A video documentary currently available on Youtube has shown that there were indeed visible trans people who were fully accepted within the Nigerian society.
Most people like to argue and claim that homosexuality and queerness is some sort of a plague brought in by colonialist to ‘corrupt’ the ‘African culture’. As evidently seen, this is completely untrue and inaccurate with well established facts backed up by history.
A post which appeared on Ynaija.com accurately described nothing but the truth, obviously making clear that it was even actually the colonialist who brought in homophobia to Africa.
Read part of the well written and thoughtful article below.

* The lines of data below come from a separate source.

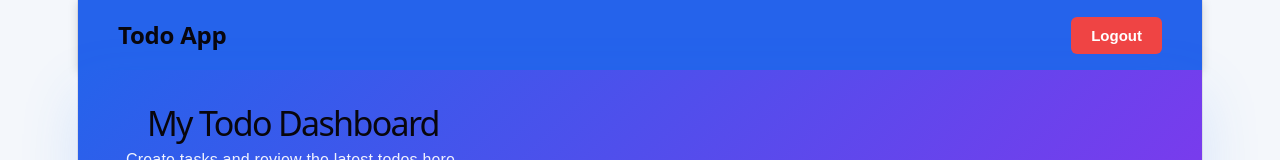
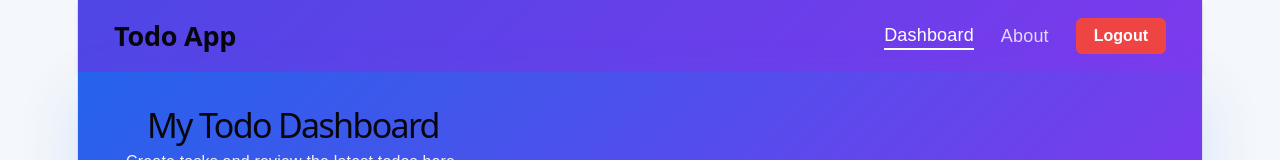
Before and after one commit to shuklapramudit/ToDo_List, a React (Vite) app in the folder frontend/: page /dashboard in a window 1280 px wide. Shown: the top 160 px of the page. Built offline with nearby package versions, Linux system fonts and the light colour scheme; no server answers; sample sign-in values are in the browser's storage.

Commit message:
Fix userModel promise handling for mysql2

```diff
--- a/frontend/src/components/header.jsx
+++ b/frontend/src/components/header.jsx
@@ -1,8 +1,9 @@
-import { useNavigate } from "react-router-dom";
+import { Link, useLocation, useNavigate } from "react-router-dom";
 import "../style/Header.css";
 
 function Header() {
     const navigate = useNavigate();
+    const location = useLocation();
 
     const handleLogout = () => {
         localStorage.removeItem("token");
@@ -11,15 +12,24 @@ function Header() {
 
     return (
         <header className="header">
-            <div className="logo">
+            <div className="logo" onClick={() => navigate("/dashboard")}>
                 <h2>Todo App</h2>
             </div>
 
-            <nav>
-                <button
-                    className="logout-btn"
-                    onClick={handleLogout}
+            <nav className="nav-links">
+                <Link
+                    to="/dashboard"
+                    className={`nav-item ${location.pathname === "/dashboard" ? "active" : ""}`}
                 >
+                    Dashboard
+                </Link>
+                <Link
+                    to="/about"
+                    className={`nav-item ${location.pathname === "/about" ? "active" : ""}`}
+                >
+                    About
+                </Link>
+                <button className="logout-btn" onClick={handleLogout}>
                     Logout
                 </button>
             </nav>
--- a/frontend/src/style/Header.css
+++ b/frontend/src/style/Header.css
@@ -1,50 +1,52 @@
 .header {
-    width: 100%;
-    height: 70px;
-    background: #2563eb;
-    color: #fff;
-
     display: flex;
     justify-content: space-between;
     align-items: center;
+    padding: 1rem 2rem;
+    background: linear-gradient(135deg, #4f46e5, #7c3aed);
+    color: white;
+    box-shadow: 0 4px 6px -1px rgba(0, 0, 0, 0.1);
+}
 
-    padding: 0 40px;
-
-    box-shadow: 0 2px 10px rgba(0,0,0,0.15);
+.logo {
+    cursor: pointer;
 }
 
 .logo h2 {
     margin: 0;
-    font-size: 24px;
+    font-size: 1.5rem;
     font-weight: 700;
 }
 
+.nav-links {
+    display: flex;
+    align-items: center;
+    gap: 1.5rem;
+}
+
+.nav-item {
+    color: rgba(255, 255, 255, 0.8);
+    text-decoration: none;
+    font-weight: 500;
+    transition: color 0.2s ease;
+}
+
+.nav-item:hover, .nav-item.active {
+    color: #ffffff;
+    border-bottom: 2px solid white;
+}
+
 .logout-btn {
-    padding: 10px 20px;
+    background-color: #ef4444;
+    color: white;
     border: none;
+    padding: 0.5rem 1rem;
     border-radius: 6px;
-    background: #ef4444;
-    color: white;
-    font-size: 15px;
+    font-weight: 600;
     cursor: pointer;
-    transition: 0.3s;
+    transition: background 0.2s ease;
 }
 
 .logout-btn:hover {
-    background: #dc2626;
+    background-color: #dc2626;
 }
-
-@media (max-width: 768px) {
-    .header {
-        padding: 0 20px;
-    }
-
-    .logo h2 {
-        font-size: 20px;
-    }
-
-    .logout-btn {
-        padding: 8px 16px;
-        font-size: 14px;
-    }
-}
```
Also changed, not shown: frontend/src/components/Footer.jsx (added, +16 -0 lines), frontend/src/pages/About.jsx (added, +41 -0 lines), frontend/src/style/About.css (added, +56 -0 lines), frontend/src/style/Footer.css (added, +24 -0 lines).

Colonialist actually brought a firebrand, intolerant strain of Christianity which they used to oppress and cause divisions in Nigeria, divisions we are still trying to heal. And as for post-colonial white people, they were merely doing the same thing we are doing now, rejecting the divisive and discriminatory religious projections they too had been convinced to accept as fact. But when we explain that Nigerians have always had homosexuality and queerness, and often displayed this queerness publicly without shame or ostracisation from their home communities, we are told we are lying. There is often nothing but anecdotal evidence to support the claims of LGBT people and their allies.
Well not anymore.

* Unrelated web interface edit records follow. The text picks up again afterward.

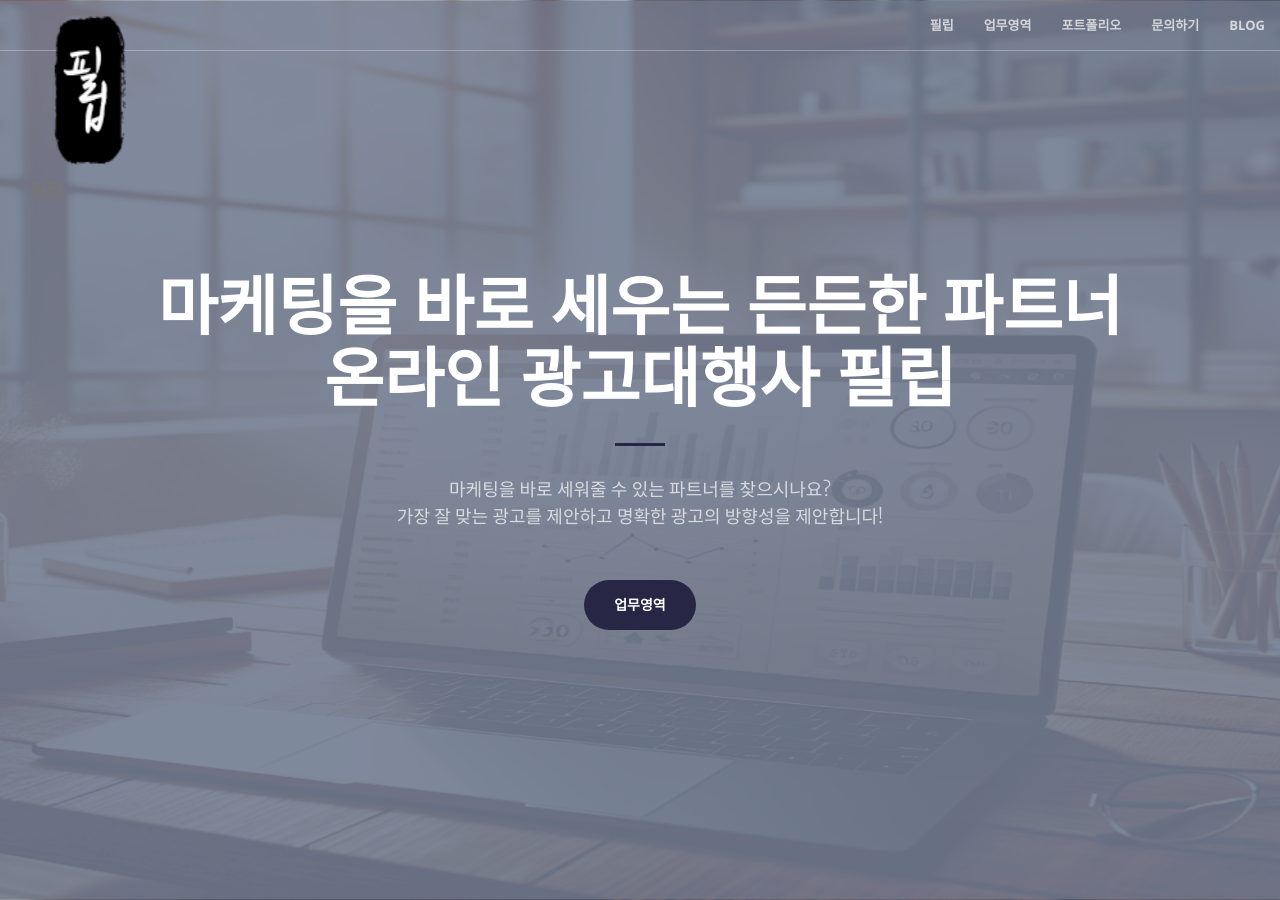
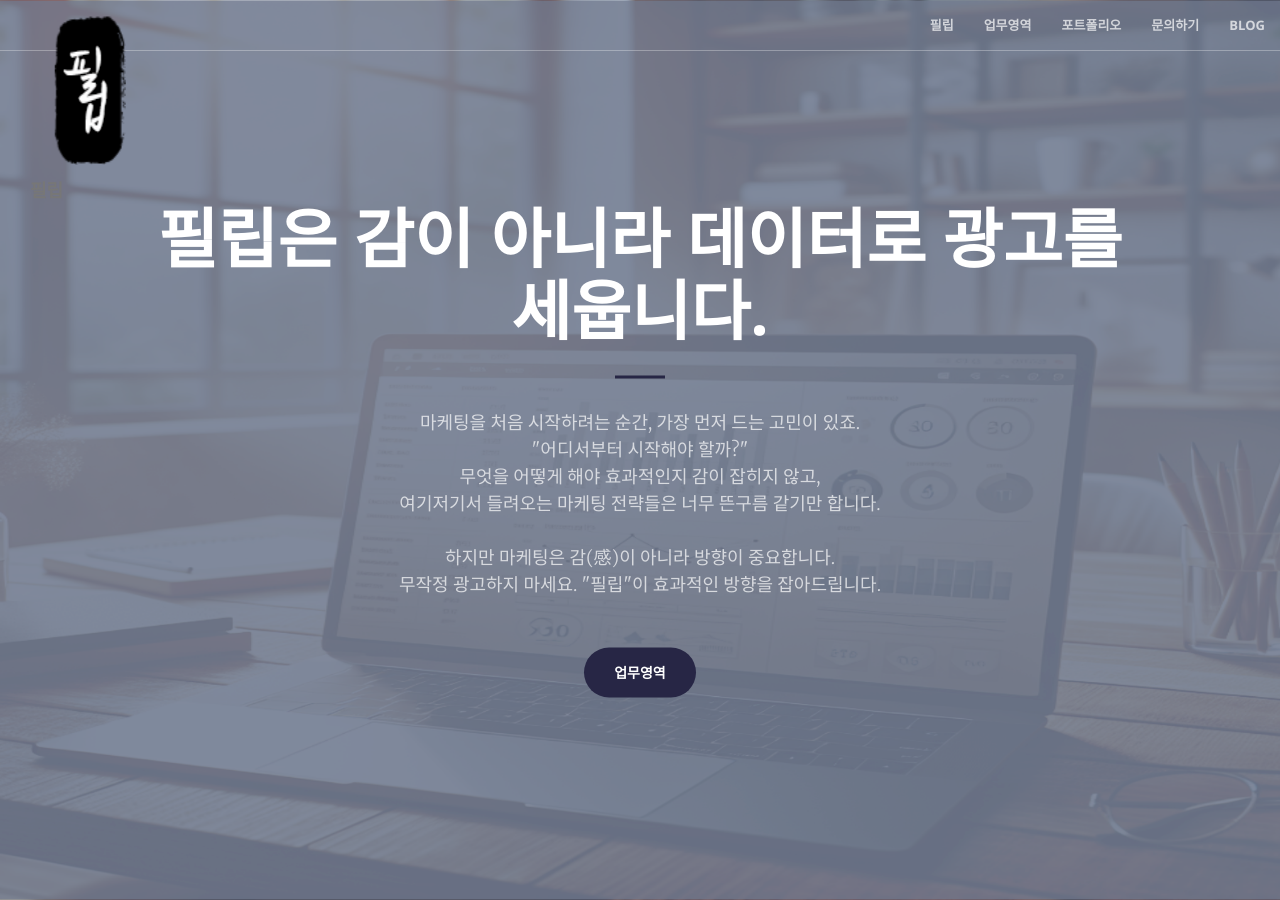
Before and after one commit to philipcommunication/philip-homepage, a Jekyll site: the page built from index.html, in a window 1280 px wide and 900 px high. Built offline with Jekyll 4.4.1, drawn with Linux system fonts in a browser that asks for light colours.

Commit message:
Update header.html

```diff
--- a/_includes/header.html
+++ b/_includes/header.html
@@ -2,11 +2,17 @@
     <div class="header-content">
         <div class="header-content-inner">
             <h1 class="main-title">
-                마케팅을 바로 세우는 든든한 파트너<br>
-                온라인 광고대행사 필립
+                필립은 감이 아니라 데이터로 광고를 세웁니다.<br>
+
             </h1>
             <hr>
-            <p>마케팅을 바로 세워줄 수 있는 파트너를 찾으시나요?<br>가장 잘 맞는 광고를 제안하고 명확한 광고의 방향성을 제안합니다!</p>
+            <p>마케팅을 처음 시작하려는 순간, 가장 먼저 드는 고민이 있죠.<br>
+                "어디서부터 시작해야 할까?"<br>
+                무엇을 어떻게 해야 효과적인지 감이 잡히지 않고,<br>
+                여기저기서 들려오는 마케팅 전략들은 너무 뜬구름 같기만 합니다.<br>
+                <br>
+                하지만 마케팅은 감(感)이 아니라 방향이 중요합니다.<br>
+                무작정 광고하지 마세요. "필립"이 효과적인 방향을 잡아드립니다.</p>
             <a href="#services" class="btn btn-primary btn-xl page-scroll">업무영역</a>
         </div>
     </div>
```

Thanks to this documentary recently uploaded on the internet, from circa early to mid-1970’s post-civil war Nigeria, is the story of a Nigerian (Igbo) transwoman Area Scatter. The documentary says that after the civil war, Area Scatter secluded herself for 7 months and 7 days, probably to grow out her hair and reorient herself with the articles of feminity and emerged as a woman, choosing to become an entertainer. Area Scatter performed for everyone, even royalty, including the Igwe of her town.
It is important to note that Area Scatter did not ‘pass’ as female in any way, post transitioning. She still had facial hair, which she didn’t shave, and she didn’t conceal her masculine body or go to great lengths to physically feminise herself other than, stuffing her bra. She didn’t have to pass as female to be accepted in 1970’s Eastern Nigeria.
Next time someone tells you, queerness is not part of our culture, show them the video below.
Part of this article first appeared on Ynaija.com